Having worked in SEN teaching and management as an Autism Specialist for a number of years, I was always drawn to the field of naturalistic, play based early intervention for young children with ASD. Following the publication of the first Early Start Denver Model RCT in 2010, I was lucky enough to visit the UC Davis MIND Institute and spend time with Professor Sally Rogers and her team as part of the first cohort of ESDM certification for professionals. My time there was truly inspiring and had a huge impact on the way that I have developed my own practice ever since. Sally has continued to be a source of support, encouragement and inspiration over the years and it was a great honour to have her on the most recent episode of the Play2Pod podcast.
Sadly, since my visit to UC Davis, there has not been any changes to the levels of support and intervention that children receive in the UK. In many ways things have got worse. One of the most striking discussion points was actually part of the conversation before the interview started. I was talking about how in many cases we don’t have children starting with our services until they are almost 4, having had no intervention at all to that point.
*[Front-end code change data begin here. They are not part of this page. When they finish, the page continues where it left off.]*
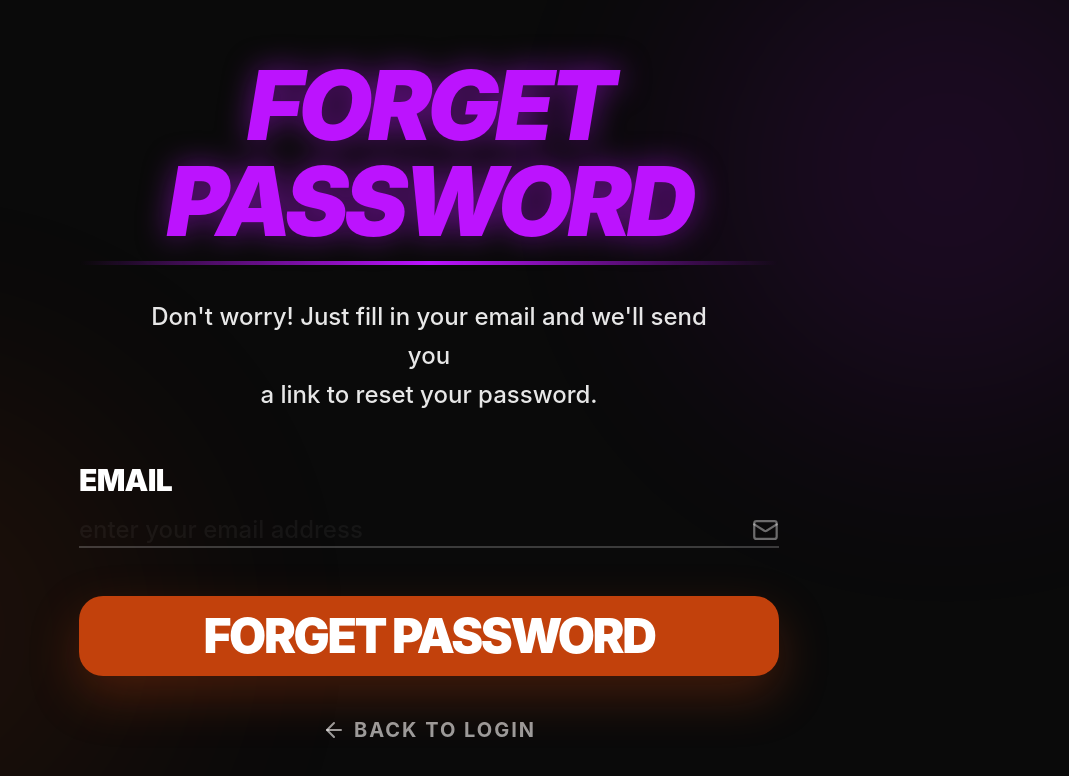
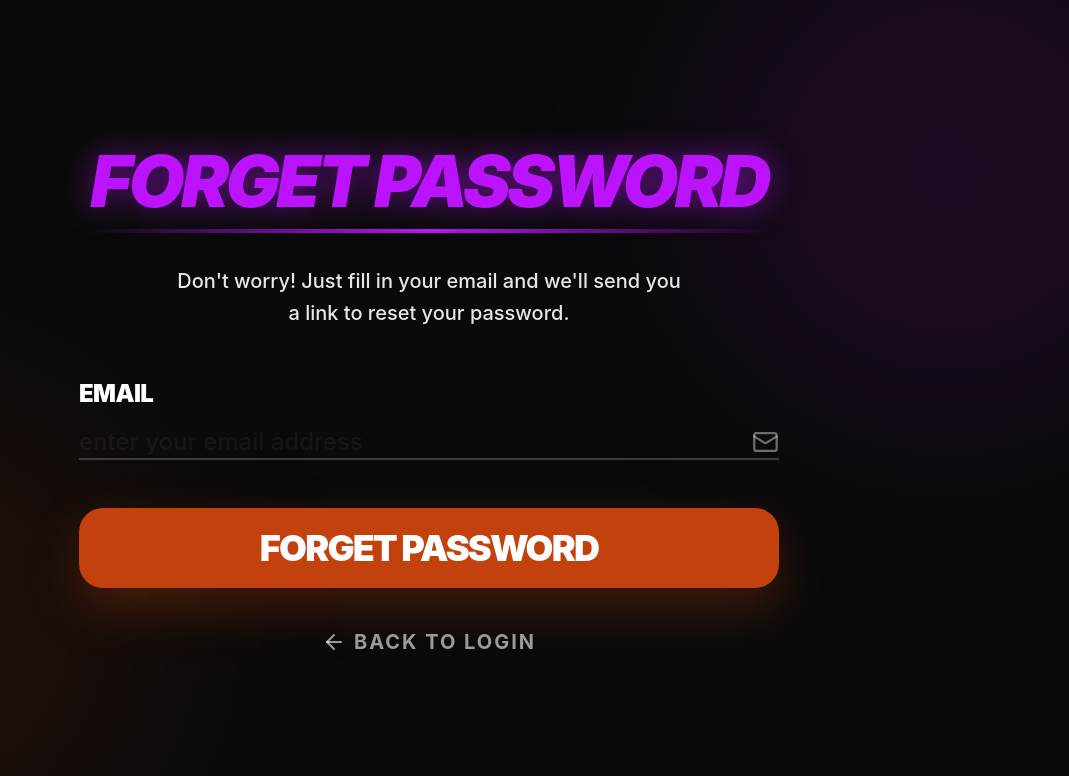
Before and after one commit to Intanin-SE67/LocalHot-Spot, a Next.js app: page /auth/forgot-password in a window 1280 px wide. Shown: the top 776 px of the page, without its empty margins (211-1280 px from the left). Built offline with nearby package versions, Linux system fonts and the light colour scheme.

Commit message:
edit frot size login , register

```diff
--- a/app/auth/forgot-password/page.tsx
+++ b/app/auth/forgot-password/page.tsx
@@ -16,14 +16,14 @@ export default function ForgetPasswordForm() {
 
         {/* Title: FORGET PASSWORD (ตามรูป) */}
         <div className="relative text-center">
-          <h1 className="text-[#bc13fe] text-6xl md:text-8xl font-[1000] italic uppercase tracking-tighter leading-none drop-shadow-[0_0_15px_rgba(188,19,254,0.5)]">
+          <h1 className="text-[#bc13fe] text-5xl md:text-7xl font-[1000] italic uppercase tracking-tighter leading-none drop-shadow-[0_0_15px_rgba(188,19,254,0.5)]">
             FORGET PASSWORD
           </h1>
           <div className="absolute -bottom-4 left-0 w-full h-1 bg-gradient-to-r from-transparent via-[#bc13fe] to-transparent"></div>
         </div>
 
         {/* Description (ตามรูป) */}
-        <p className="text-white text-xl md:text-2xl font-medium text-center max-w-[560px] leading-relaxed opacity-90">
+        <p className="text-white text-xl md:text-xl font-medium text-center max-w-[560px] leading-relaxed opacity-90">
           Don&apos;t worry! Just fill in your email and we&apos;ll send you
           <br className="hidden md:block" />
           a link to reset your password.
@@ -33,7 +33,7 @@ export default function ForgetPasswordForm() {
 
           {/* Email Section (ตามรูป) */}
           <div className="group flex flex-col gap-4">
-            <label className="text-white text-3xl font-black uppercase tracking-tight group-focus-within:text-[#bc13fe] transition-colors">
+            <label className="text-white text-2xl font-black uppercase tracking-tight group-focus-within:text-[#bc13fe] transition-colors">
               Email
             </label>
             <div className="relative border-b-2 border-white/20 group-focus-within:border-[#bc13fe] transition-all pb-4 flex items-center">
@@ -50,7 +50,7 @@ export default function ForgetPasswordForm() {
           <div className="mt-6 flex flex-col items-center gap-10">
             <button
               type="submit"
-              className="group relative w-full h-20 bg-[#c2410c] hover:bg-[#ea580c] text-white rounded-3xl text-4xl md:text-5xl font-[1000] uppercase tracking-tighter transition-all active:scale-[0.97] overflow-hidden flex items-center justify-center shadow-[0_20px_50px_rgba(194,65,12,0.3)]"
+              className="group relative w-full h-20 bg-[#c2410c] hover:bg-[#ea580c] text-white rounded-3xl text-4xl font-[1000] uppercase tracking-tighter transition-all active:scale-[0.97] overflow-hidden flex items-center justify-center shadow-[0_20px_50px_rgba(194,65,12,0.3)]"
             >
               <span className="relative z-10">FORGET PASSWORD</span>
 
--- a/app/auth/login/page.tsx
+++ b/app/auth/login/page.tsx
@@ -15,7 +15,7 @@ export default function LoginForm() {
 
         {/* Title: LOGIN (Neon Glow) */}
         <div className="relative">
-          <h1 className="text-[#bc13fe] text-8xl md:text-9xl font-[1000] italic uppercase tracking-tighter leading-none drop-shadow-[0_0_15px_rgba(188,19,254,0.5)]">
+          <h1 className="text-[#bc13fe] text-5xl md:text-7xl font-[1000] italic uppercase tracking-tighter leading-none drop-shadow-[0_0_15px_rgba(188,19,254,0.5)]">
             LOGIN
           </h1>
           <div className="absolute -bottom-2 left-0 w-full h-1 bg-gradient-to-r from-[#bc13fe] to-transparent"></div>
@@ -60,7 +60,7 @@ export default function LoginForm() {
               className="group relative w-full h-20 bg-[#c2410c] hover:bg-[#ea580c] text-white rounded-3xl text-4xl font-black uppercase tracking-tighter transition-all active:scale-[0.98] overflow-hidden flex items-center justify-center gap-4 shadow-[0_0_30px_rgba(194,65,12,0.5)] hover:shadow-[0_0_50px_rgba(234,88,12,0.7)]"
             >
               <div className="relative z-10 flex items-center justify-center gap-4">
-                Enter System
+                Login
                 <ArrowRight size={40} className="group-hover:translate-x-3 transition-transform duration-300" />
               </div>
 
--- a/app/auth/register/page.tsx
+++ b/app/auth/register/page.tsx
@@ -16,7 +16,7 @@ export default function RegisterForm() {
 
         {/* Title: REGISTER */}
         <div className="relative">
-          <h1 className="text-[#bc13fe] text-7xl md:text-9xl font-[1000] italic uppercase tracking-tighter leading-none drop-shadow-[0_0_20px_rgba(188,19,254,0.4)]">
+          <h1 className="text-[#bc13fe] text-5xl md:text-7xl font-[1000] italic uppercase tracking-tighter leading-none drop-shadow-[0_0_20px_rgba(188,19,254,0.4)]">
             REGISTER
           </h1>
           <div className="absolute -bottom-2 left-0 w-full h-1 bg-gradient-to-r from-[#bc13fe] to-transparent"></div>
@@ -26,7 +26,7 @@ export default function RegisterForm() {
 
           {/* Email Section */}
           <div className="group flex flex-col gap-3">
-            <label className="text-white text-3xl font-black uppercase tracking-tight group-focus-within:text-[#bc13fe] transition-colors">
+            <label className="text-white text-2xl font-black uppercase tracking-tight group-focus-within:text-[#bc13fe] transition-colors">
               Email
             </label>
             <div className="relative border-b-2 border-white/20 group-focus-within:border-[#bc13fe] transition-all pb-4 flex items-center">
@@ -41,7 +41,7 @@ export default function RegisterForm() {
 
           {/* Password Section */}
           <div className="group flex flex-col gap-3">
-            <label className="text-white text-3xl font-black uppercase tracking-tight group-focus-within:text-[#bc13fe] transition-colors">
+            <label className="text-white text-2xl font-black uppercase tracking-tight group-focus-within:text-[#bc13fe] transition-colors">
               Password
             </label>
             <div className="relative border-b-2 border-white/20 group-focus-within:border-[#bc13fe] transition-all pb-4 flex items-center">
@@ -56,7 +56,7 @@ export default function RegisterForm() {
 
           {/* Name Section */}
           <div className="group flex flex-col gap-3">
-            <label className="text-white text-3xl font-black uppercase tracking-tight group-focus-within:text-[#bc13fe] transition-colors">
+            <label className="text-white text-2xl font-black uppercase tracking-tight group-focus-within:text-[#bc13fe] transition-colors">
               What do you want be called ?
             </label>
             <div className="relative border-b-2 border-white/20 group-focus-within:border-[#bc13fe] transition-all pb-4 flex items-center">
@@ -73,7 +73,7 @@ export default function RegisterForm() {
           <div className="mt-8 flex flex-col items-start gap-8">
             <button
               type="submit"
-              className="group relative w-full h-20 bg-[#c2410c] hover:bg-[#ea580c] text-white rounded-3xl text-6xl font-[1000] uppercase tracking-tighter transition-all active:scale-[0.97] overflow-hidden flex items-center justify-center shadow-[0_20px_50px_rgba(194,65,12,0.3)] hover:shadow-[0_20px_60px_rgba(234,88,12,0.5)]"
+              className="group relative w-full h-20 bg-[#c2410c] hover:bg-[#ea580c] text-white rounded-3xl text-4xl font-[1000] uppercase tracking-tighter transition-all active:scale-[0.97] overflow-hidden flex items-center justify-center shadow-[0_20px_50px_rgba(194,65,12,0.3)] hover:shadow-[0_20px_60px_rgba(234,88,12,0.5)]"
             >
               <span className="relative z-10">SUBMIT</span>
 
--- a/app/auth/reset-password/page.tsx
+++ b/app/auth/reset-password/page.tsx
@@ -16,7 +16,7 @@ export default function ResetPasswordForm() {
 
         {/* Title: RESET PASSWORD (Neon Purple) */}
         <div className="relative">
-          <h1 className="text-[#bc13fe] text-6xl md:text-8xl font-[1000] italic uppercase tracking-tighter leading-none drop-shadow-[0_0_20px_rgba(188,19,254,0.5)] text-center">
+          <h1 className="text-[#bc13fe] text-5xl md:text-7xl font-[1000] italic uppercase tracking-tighter leading-none drop-shadow-[0_0_20px_rgba(188,19,254,0.5)] text-center">
             RESET PASSWORD
           </h1>
           <div className="absolute -bottom-4 left-0 w-full h-1 bg-gradient-to-r from-transparent via-[#bc13fe] to-transparent"></div>
@@ -26,7 +26,7 @@ export default function ResetPasswordForm() {
 
           {/* New Password Section */}
           <div className="group flex flex-col gap-3">
-            <label className="text-white text-3xl font-black uppercase tracking-tight group-focus-within:text-[#bc13fe] transition-colors">
+            <label className="text-white text-2xl font-black uppercase tracking-tight group-focus-within:text-[#bc13fe] transition-colors">
               New Password
             </label>
             <div className="relative border-b-2 border-white/20 group-focus-within:border-[#bc13fe] transition-all pb-4 flex items-center">
@@ -41,7 +41,7 @@ export default function ResetPasswordForm() {
 
           {/* Confirm Password Section */}
           <div className="group flex flex-col gap-3">
-            <label className="text-white text-3xl font-black uppercase tracking-tight group-focus-within:text-[#bc13fe] transition-colors">
+            <label className="text-white text-2xl font-black uppercase tracking-tight group-focus-within:text-[#bc13fe] transition-colors">
               Confirm Password
             </label>
             <div className="relative border-b-2 border-white/20 group-focus-within:border-[#bc13fe] transition-all pb-4 flex items-center">
@@ -58,7 +58,7 @@ export default function ResetPasswordForm() {
           <div className="mt-8 flex flex-col items-start gap-8">
             <button
               type="submit"
-              className="group relative w-full h-20 bg-[#c2410c] hover:bg-[#ea580c] text-white rounded-3xl text-5xl font-[1000] uppercase tracking-tighter transition-all active:scale-[0.97] overflow-hidden flex items-center justify-center shadow-[0_20px_50px_rgba(194,65,12,0.3)]"
+              className="group relative w-full h-20 bg-[#c2410c] hover:bg-[#ea580c] text-white rounded-3xl text-4xl font-[1000] uppercase tracking-tighter transition-all active:scale-[0.97] overflow-hidden flex items-center justify-center shadow-[0_20px_50px_rgba(194,65,12,0.3)]"
             >
               <div className="relative z-10 flex items-center gap-4">
                 <span>RESET PASSWORD</span>
```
As Sally remarks during the podcast, this simply is not something that they see in the US anymore. She hasn’t had that experience for over a decade. This just shows what a long way we have to go to get things right for children and their families who need help at the very start.
However, as countless research studies have shown, parent power works! The benefits of an NDBI model like ESDM or Play2Talk is that it is not necessary to have intensive services from therapists and costly intervention programmes. Children can make just as much positive progress through a parent coaching model than they would with hours of therapy time.
Whilst our government catches up with the rest of the world, we can keep using play as the most powerful tool. The science, and the experts, would agree!